“It’s a pill that’s given early—within 5 days but preferably within 3 days—of the onset of symptoms. And what it did is that it diminished the likelihood that you’d have a hospitalization by 89% in the placebo versus the drug group and by about 85% if you started within 5 days. It is really quite promising,” Dr. Fauci explained.
And that is not the only medication option since Merck has also made an anti-COVID pill named molnupiravir.
The company claims that it is able to reduce hospitalizations for COVID-19 complications to half the current average and the same thing can be said about the deaths of those with underlying health conditions.
For the time being, Merck’s pill is yet to be authorized but the Food and Drug Administration is expected to meet up and discuss it on November 30.

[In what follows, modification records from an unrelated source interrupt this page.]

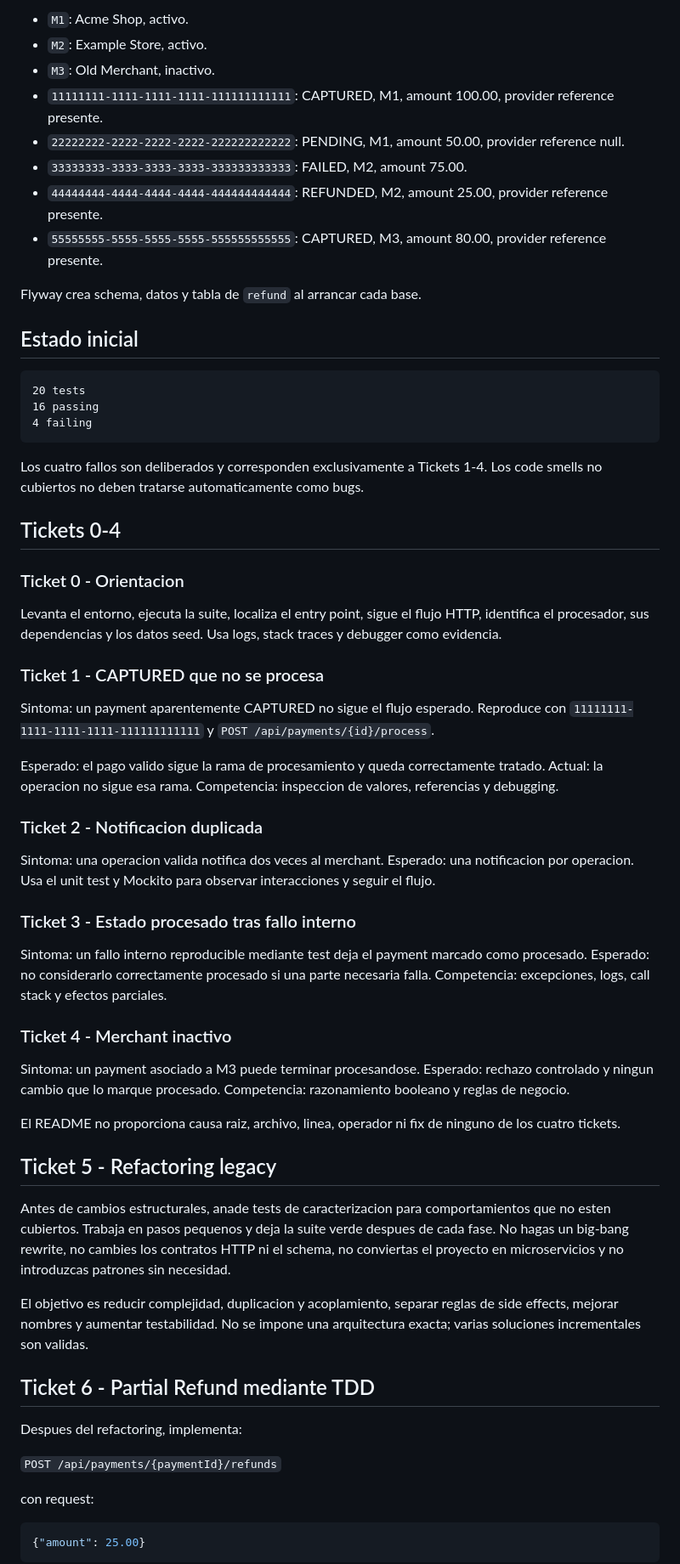
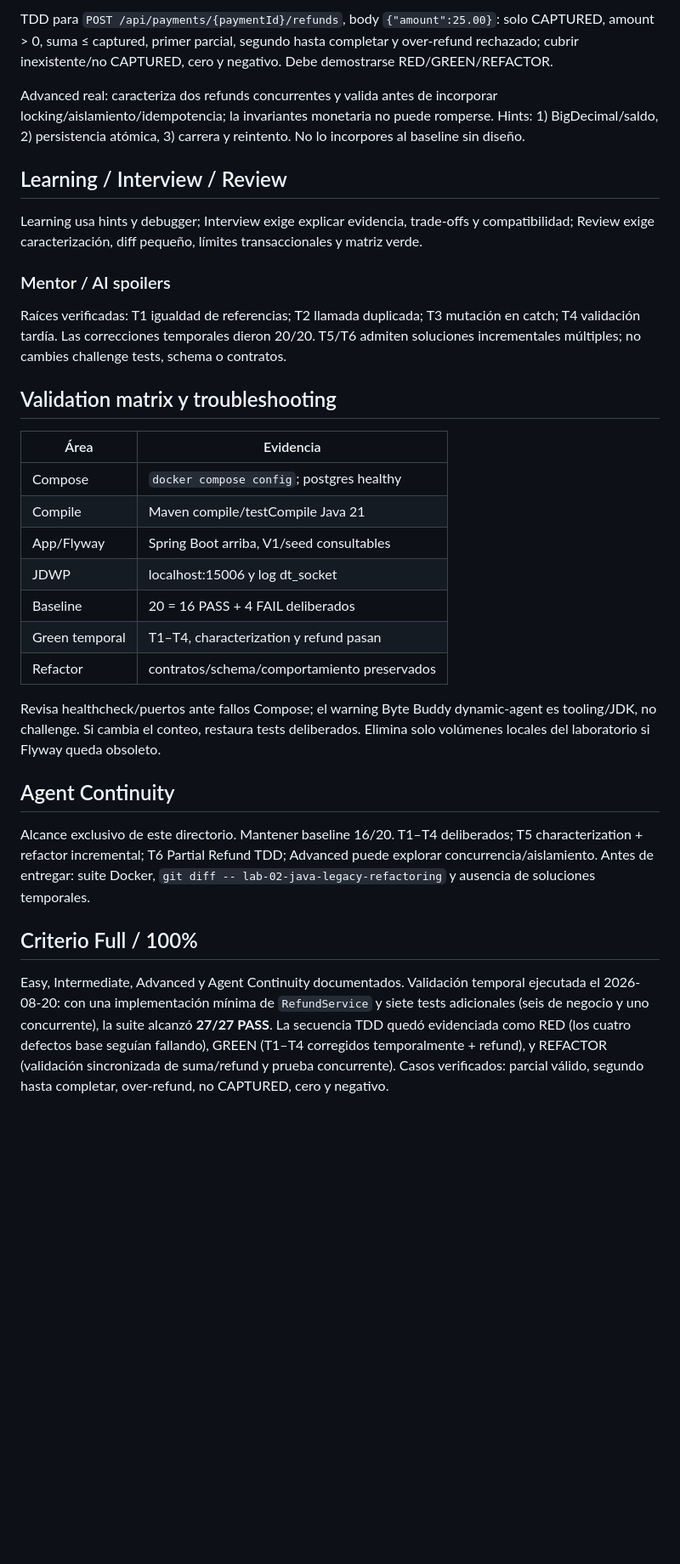
Before and after one commit to eChrls/StackQuest-Labs, a Markdown page: lab-02-java-legacy-refactoring/README.md, the part around one of its changes. Shown at 85% size. GitHub-like rendering; blank space fills up the shorter version.

Commit message:
docs(lab-02): record refund and advanced validation

````diff
--- a/lab-02-java-legacy-refactoring/README.md
+++ b/lab-02-java-legacy-refactoring/README.md
@@ -126,66 +35,35 @@ No implementes todavia el endpoint definitivo de refund.
 
-- `M1`: Acme Shop, activo.
-- `M2`: Example Store, activo.
-- `M3`: Old Merchant, inactivo.
-- `11111111-1111-1111-1111-111111111111`: CAPTURED, M1, amount 100.00, provider reference presente.
-- `22222222-2222-2222-2222-222222222222`: PENDING, M1, amount 50.00, provider reference null.
-- `33333333-3333-3333-3333-333333333333`: FAILED, M2, amount 75.00.
-- `44444444-4444-4444-4444-444444444444`: REFUNDED, M2, amount 25.00, provider reference presente.
-- `55555555-5555-5555-5555-555555555555`: CAPTURED, M3, amount 80.00, provider reference presente.
+TDD para `POST /api/payments/{paymentId}/refunds`, body `{"amount":25.00}`: solo CAPTURED, amount > 0, suma ≤ captured, primer parcial, segundo hasta completar y over-refund rechazado; cubrir inexistente/no CAPTURED, cero y negativo. Debe demostrarse RED/GREEN/REFACTOR.
 
-Flyway crea schema, datos y tabla de `refund` al arrancar cada base.
+Advanced real: caracteriza dos refunds concurrentes y valida antes de incorporar locking/aislamiento/idempotencia; la invariantes monetaria no puede romperse. Hints: 1) BigDecimal/saldo, 2) persistencia atómica, 3) carrera y reintento. No lo incorpores al baseline sin diseño.
 
-## Estado inicial
+## Learning / Interview / Review
 
-```text
-20 tests
-16 passing
-4 failing
-```
+Learning usa hints y debugger; Interview exige explicar evidencia, trade-offs y compatibilidad; Review exige caracterización, diff pequeño, límites transaccionales y matriz verde.
 
-Los cuatro fallos son deliberados y corresponden exclusivamente a Tickets 1-4. Los code smells no cubiertos no deben tratarse automaticamente como bugs.
+### Mentor / AI spoilers
 
-## Tickets 0-4
+Raíces verificadas: T1 igualdad de referencias; T2 llamada duplicada; T3 mutación en catch; T4 validación tardía. Las correcciones temporales dieron 20/20. T5/T6 admiten soluciones incrementales múltiples; no cambies challenge tests, schema o contratos.
 
-### Ticket 0 - Orientacion
+## Validation matrix y troubleshooting
 
-Levanta el entorno, ejecuta la suite, localiza el entry point, sigue el flujo HTTP, identifica el procesador, sus dependencias y los datos seed. Usa logs, stack traces y debugger como evidencia.
+| Área | Evidencia |
+|---|---|
+| Compose | `docker compose config`; postgres healthy |
+| Compile | Maven compile/testCompile Java 21 |
+| App/Flyway | Spring Boot arriba, V1/seed consultables |
+| JDWP | localhost:15006 y log dt_socket |
+| Baseline | 20 = 16 PASS + 4 FAIL deliberados |
+| Green temporal | T1–T4, characterization y refund pasan |
+| Refactor | contratos/schema/comportamiento preservados |
 
-### Ticket 1 - CAPTURED que no se procesa
+Revisa healthcheck/puertos ante fallos Compose; el warning Byte Buddy dynamic-agent es tooling/JDK, no challenge. Si cambia el conteo, restaura tests deliberados. Elimina solo volúmenes locales del laboratorio si Flyway queda obsoleto.
 
-Sintoma: un payment aparentemente CAPTURED no sigue el flujo esperado. Reproduce con `11111111-1111-1111-1111-111111111111` y `POST /api/payments/{id}/process`.
+## Agent Continuity
 
-Esperado: el pago valido sigue la rama de procesamiento y queda correctamente tratado. Actual: la operacion no sigue esa rama. Competencia: inspeccion de valores, referencias y debugging.
+Alcance exclusivo de este directorio. Mantener baseline 16/20. T1–T4 deliberados; T5 characterization + refactor incremental; T6 Partial Refund TDD; Advanced puede explorar concurrencia/aislamiento. Antes de entregar: suite Docker, `git diff -- lab-02-java-legacy-refactoring` y ausencia de soluciones temporales.
 
-### Ticket 2 - Notificacion duplicada
+## Criterio Full / 100%
 
-Sintoma: una operacion valida notifica dos veces al merchant. Esperado: una notificacion por operacion. Usa el unit test y Mockito para observar interacciones y seguir el flujo.
+Easy, Intermediate, Advanced y Agent Continuity documentados. Validación temporal ejecutada el 2026-08-20: con una implementación mínima de `RefundService` y siete tests adicionales (seis de negocio y uno concurrente), la suite alcanzó **27/27 PASS**. La secuencia TDD quedó evidenciada como RED (los cuatro defectos base seguían fallando), GREEN (T1–T4 corregidos temporalmente + refund), y REFACTOR (validación sincronizada de suma/refund y prueba concurrente). Casos verificados: parcial válido, segundo hasta completar, over-refund, no CAPTURED, cero y negativo.
 
-### Ticket 3 - Estado procesado tras fallo interno
-
-Sintoma: un fallo interno reproducible mediante test deja el payment marcado como procesado. Esperado: no considerarlo correctamente procesado si una parte necesaria falla. Competencia: excepciones, logs, call stack y efectos parciales.
-
-### Ticket 4 - Merchant inactivo
-
-Sintoma: un payment asociado a M3 puede terminar procesandose. Esperado: rechazo controlado y ningun cambio que lo marque procesado. Competencia: razonamiento booleano y reglas de negocio.
-
-El README no proporciona causa raiz, archivo, linea, operador ni fix de ninguno de los cuatro tickets.
-
-## Ticket 5 - Refactoring legacy
-
-Antes de cambios estructurales, anade tests de caracterizacion para comportamientos que no esten cubiertos. Trabaja en pasos pequenos y deja la suite verde despues de cada fase. No hagas un big-bang rewrite, no cambies los contratos HTTP ni el schema, no conviertas el proyecto en microservicios y no introduzcas patrones sin necesidad.
-
-El objetivo es reducir complejidad, duplicacion y acoplamiento, separar reglas de side effects, mejorar nombres y aumentar testabilidad. No se impone una arquitectura exacta; varias soluciones incrementales son validas.
-
-## Ticket 6 - Partial Refund mediante TDD
-
-Despues del refactoring, implementa:
-
-`POST /api/payments/{paymentId}/refunds`
-
-con request:
-
-```json
-{"amount": 25.00}
-```
-
````
Also changed, not shown: other parts of lab-02-java-legacy-refactoring/README.md (+17 -128 lines).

As for Pfizer’s pill, a date for authorization discussions is yet to be set but one of their representatives in the United Kingdom has announced that Paxlovid could become available at the beginning of next year!
It has to be noted that regardless of these pills’ success in treating COVID, the need for vaccination will still remain.
Dr. Fauci explained why that is, saying that “It is always, always better not to get infected than to get infected. It’s always, always better to prevent it than have to worry about treating it.”
He also said that, at the end of the day, the main goal when it comes to the pandemic is to have “a level of control” over it so that the virus “does not disrupt society the way the COVID outbreak is currently doing with us. You want to get deaths and hospitalizations as low as you possibly can. You get there by getting cases lower.”
Finally, he stressed that the best way to do just that is by getting more individuals vaccinated: “We know that vaccination—even when it does not always prevent infection, it goes a long way to preventing the progression to more severe disease.”